◆ Problem requirements
Omit the images and return the remaining entries unchanged.

◆ Data provided

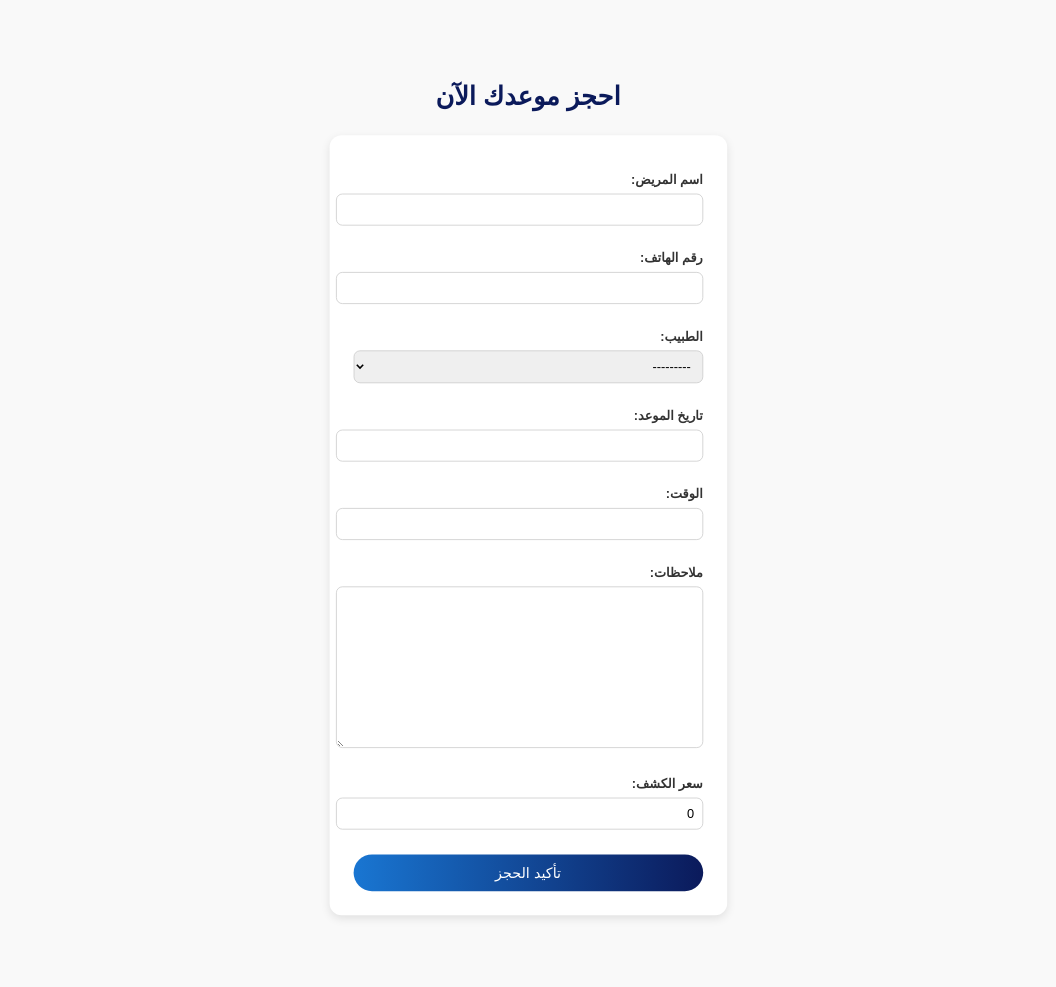
Repository: mysite4/s
Page: http://localhost/booking/
These files come from the project's save history. The page is drawn as it stood at one moment and after the next save; the edit follows.
The browser window is 1280 px wide. The page is 1320 px wide, then 1280 px, so the pictures cover 1320 px, including what lies to the right of the window. The pictures show the whole page, at 80% of full size.
Some web fonts or font styles are not loaded; a fallback is used. The page is served by the project's application, run on Django 5.2 (manage.py). Queries for data that is not in the repository find no rows.

Above is the page before, as saved 2025-11-21 17:04:16.

After the next save:
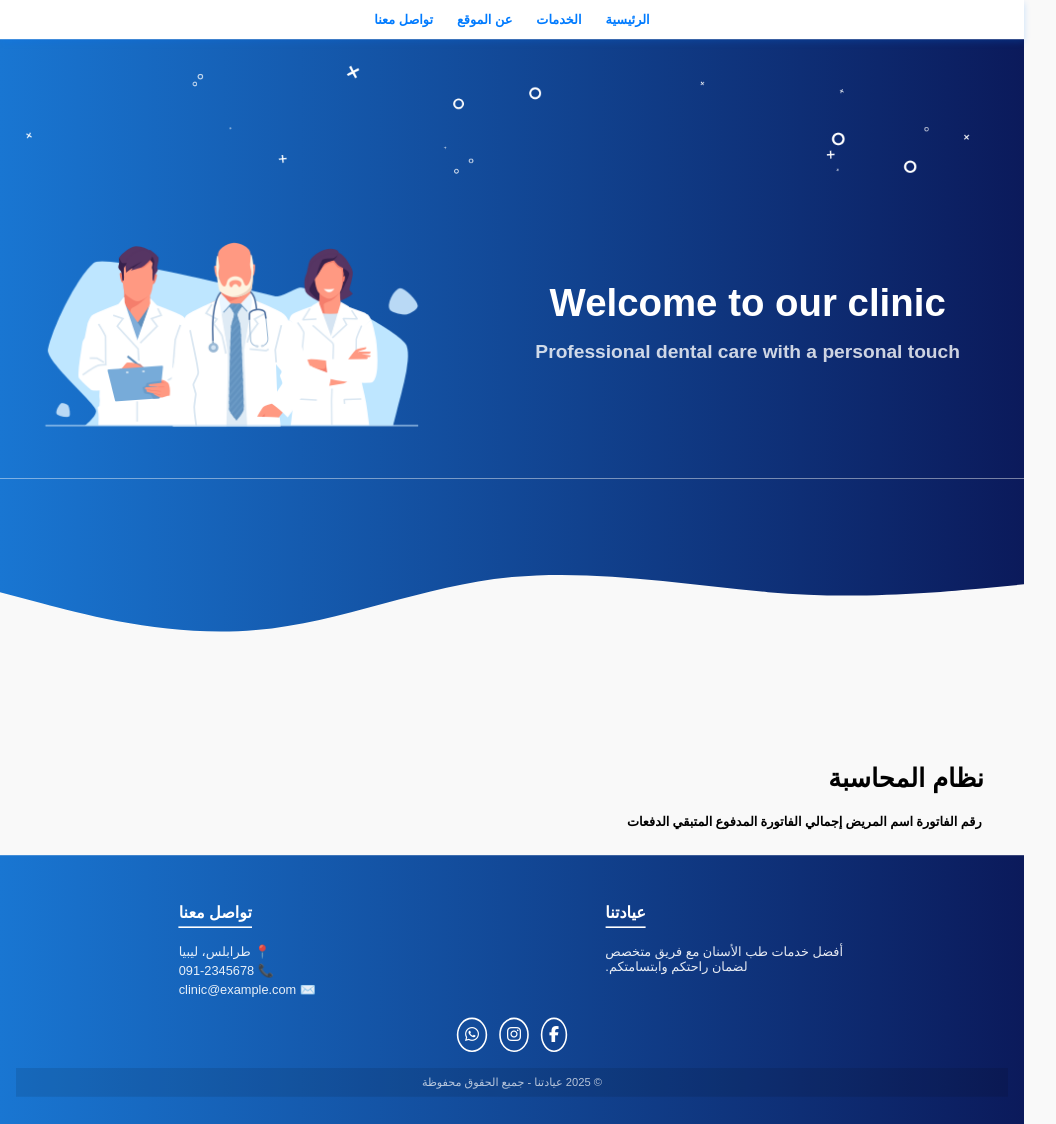
Saved 2 min 26 s later.
--- a/main/templates/booking.html
+++ b/main/templates/booking.html
@@ -1,71 +1,43 @@
-{% load static %}
-<!DOCTYPE html>
-<html lang="ar" dir="rtl">
-<head>
-  <meta charset="UTF-8">
-  <meta name="viewport" content="width=device-width, initial-scale=1.0">
-  <title>احجز موعدك</title>
-  <link href="https://fonts.googleapis.com/css2?family=Cairo:wght@200..1000&display=swap" rel="stylesheet">
-  <link rel="stylesheet" href="{% static 'css/style.css' %}">
-  <style>
-    body {
-      font-family: 'Cairo', sans-serif;
-      background-color: #f9f9f9;
-      text-align: center;
-      padding: 80px 20px;
-    }
-    h1 {
-      color: #0b1a5b;
-      margin-bottom: 30px;
-    }
-    form {
-      max-width: 500px;
-      margin: 0 auto;
-      background: #fff;
-      padding: 30px;
-      border-radius: 15px;
-      box-shadow: 0 4px 12px rgba(0,0,0,0.1);
-      text-align: right;
-    }
-    label {
-      display: block;
-      margin-bottom: 8px;
-      font-weight: bold;
-      color: #333;
-    }
-    input, select, textarea {
-      width: 100%;
-      padding: 10px;
-      margin-bottom: 15px;
-      border: 1px solid #ccc;
-      border-radius: 8px;
-      font-size: 16px;
-    }
-    button {
-      background: linear-gradient(to right, #1976d2, #0b1a5b);
-      color: white;
-      padding: 12px 25px;
-      border: none;
-      border-radius: 30px;
-      cursor: pointer;
-      transition: 0.3s;
-      font-size: 18px;
-      width: 100%;
-    }
-    button:hover {
-      background: linear-gradient(to right, #0b1a5b, #1976d2);
-    }
-  </style>
-</head>
-<body>
+<!-- services/accounting.html -->
+{% extends 'base.html' %}
 
-  <h1>احجز موعدك الآن</h1>
-  <form method="POST">
-    {% csrf_token %}
-    <!-- عرض جميع الحقول من الـ ModelForm بما فيها service_price -->
-    {{ form.as_p }}
-    <button type="submit">تأكيد الحجز</button>
-  </form>
+{% block content %}
+<div class="container mt-5">
+    <h1 class="mb-4">نظام المحاسبة</h1>
 
-</body>
-</html>
+    <table class="table table-bordered table-hover">
+        <thead class="table-dark">
+            <tr>
+                <th>رقم الفاتورة</th>
+                <th>اسم المريض</th>
+                <th>إجمالي الفاتورة</th>
+                <th>المدفوع</th>
+                <th>المتبقي</th>
+                <th>الدفعات</th>
+            </tr>
+        </thead>
+        <tbody>
+            {% for item in accounting_data %}
+            <tr {% if item.remaining_amount > 0 %}class="table-warning"{% else %}class="table-success"{% endif %}>
+                <td>{{ item.invoice_number }}</td>
+                <td>{{ item.patient_name }}</td>
+                <td>{{ item.total_amount }} د.ل</td>
+                <td>{{ item.paid_amount }} د.ل</td>
+                <td>{{ item.remaining_amount }} د.ل</td>
+                <td>
+                    {% if item.payments %}
+                        <ul class="mb-0">
+                            {% for payment in item.payments %}
+                                <li>{{ payment.amount }} د.ل - {{ payment.paid_at|date:"d/m/Y H:i" }}</li>
+                            {% endfor %}
+                        </ul>
+                    {% else %}
+                        لا يوجد دفعات
+                    {% endif %}
+                </td>
+            </tr>
+            {% endfor %}
+        </tbody>
+    </table>
+</div>
+{% endblock %}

◆ Answer area
Repository: mysite4/s
Page: http://localhost/booking/
These files come from the project's save history. The page is drawn as it stood at one moment and after the next save; the edit follows.
The browser window is 1280 px wide. The page is 1320 px wide, then 1280 px, so the pictures cover 1320 px, including what lies to the right of the window. The pictures show the whole page, at 80% of full size.
Some web fonts or font styles are not loaded; a fallback is used. The page is served by the project's application, run on Django 5.2 (manage.py). Queries for data that is not in the repository find no rows.

Above is the page before, as saved 2025-11-21 17:04:16.

After the next save:
Saved 2 min 26 s later.
--- a/main/templates/booking.html
+++ b/main/templates/booking.html
@@ -1,71 +1,43 @@
-{% load static %}
-<!DOCTYPE html>
-<html lang="ar" dir="rtl">
-<head>
-  <meta charset="UTF-8">
-  <meta name="viewport" content="width=device-width, initial-scale=1.0">
-  <title>احجز موعدك</title>
-  <link href="https://fonts.googleapis.com/css2?family=Cairo:wght@200..1000&display=swap" rel="stylesheet">
-  <link rel="stylesheet" href="{% static 'css/style.css' %}">
-  <style>
-    body {
-      font-family: 'Cairo', sans-serif;
-      background-color: #f9f9f9;
-      text-align: center;
-      padding: 80px 20px;
-    }
-    h1 {
-      color: #0b1a5b;
-      margin-bottom: 30px;
-    }
-    form {
-      max-width: 500px;
-      margin: 0 auto;
-      background: #fff;
-      padding: 30px;
-      border-radius: 15px;
-      box-shadow: 0 4px 12px rgba(0,0,0,0.1);
-      text-align: right;
-    }
-    label {
-      display: block;
-      margin-bottom: 8px;
-      font-weight: bold;
-      color: #333;
-    }
-    input, select, textarea {
-      width: 100%;
-      padding: 10px;
-      margin-bottom: 15px;
-      border: 1px solid #ccc;
-      border-radius: 8px;
-      font-size: 16px;
-    }
-    button {
-      background: linear-gradient(to right, #1976d2, #0b1a5b);
-      color: white;
-      padding: 12px 25px;
-      border: none;
-      border-radius: 30px;
-      cursor: pointer;
-      transition: 0.3s;
-      font-size: 18px;
-      width: 100%;
-    }
-    button:hover {
-      background: linear-gradient(to right, #0b1a5b, #1976d2);
-    }
-  </style>
-</head>
-<body>
+<!-- services/accounting.html -->
+{% extends 'base.html' %}
 
-  <h1>احجز موعدك الآن</h1>
-  <form method="POST">
-    {% csrf_token %}
-    <!-- عرض جميع الحقول من الـ ModelForm بما فيها service_price -->
-    {{ form.as_p }}
-    <button type="submit">تأكيد الحجز</button>
-  </form>
+{% block content %}
+<div class="container mt-5">
+    <h1 class="mb-4">نظام المحاسبة</h1>
 
-</body>
-</html>
+    <table class="table table-bordered table-hover">
+        <thead class="table-dark">
+            <tr>
+                <th>رقم الفاتورة</th>
+                <th>اسم المريض</th>
+                <th>إجمالي الفاتورة</th>
+                <th>المدفوع</th>
+                <th>المتبقي</th>
+                <th>الدفعات</th>
+            </tr>
+        </thead>
+        <tbody>
+            {% for item in accounting_data %}
+            <tr {% if item.remaining_amount > 0 %}class="table-warning"{% else %}class="table-success"{% endif %}>
+                <td>{{ item.invoice_number }}</td>
+                <td>{{ item.patient_name }}</td>
+                <td>{{ item.total_amount }} د.ل</td>
+                <td>{{ item.paid_amount }} د.ل</td>
+                <td>{{ item.remaining_amount }} د.ل</td>
+                <td>
+                    {% if item.payments %}
+                        <ul class="mb-0">
+                            {% for payment in item.payments %}
+                                <li>{{ payment.amount }} د.ل - {{ payment.paid_at|date:"d/m/Y H:i" }}</li>
+                            {% endfor %}
+                        </ul>
+                    {% else %}
+                        لا يوجد دفعات
+                    {% endif %}
+                </td>
+            </tr>
+            {% endfor %}
+        </tbody>
+    </table>
+</div>
+{% endblock %}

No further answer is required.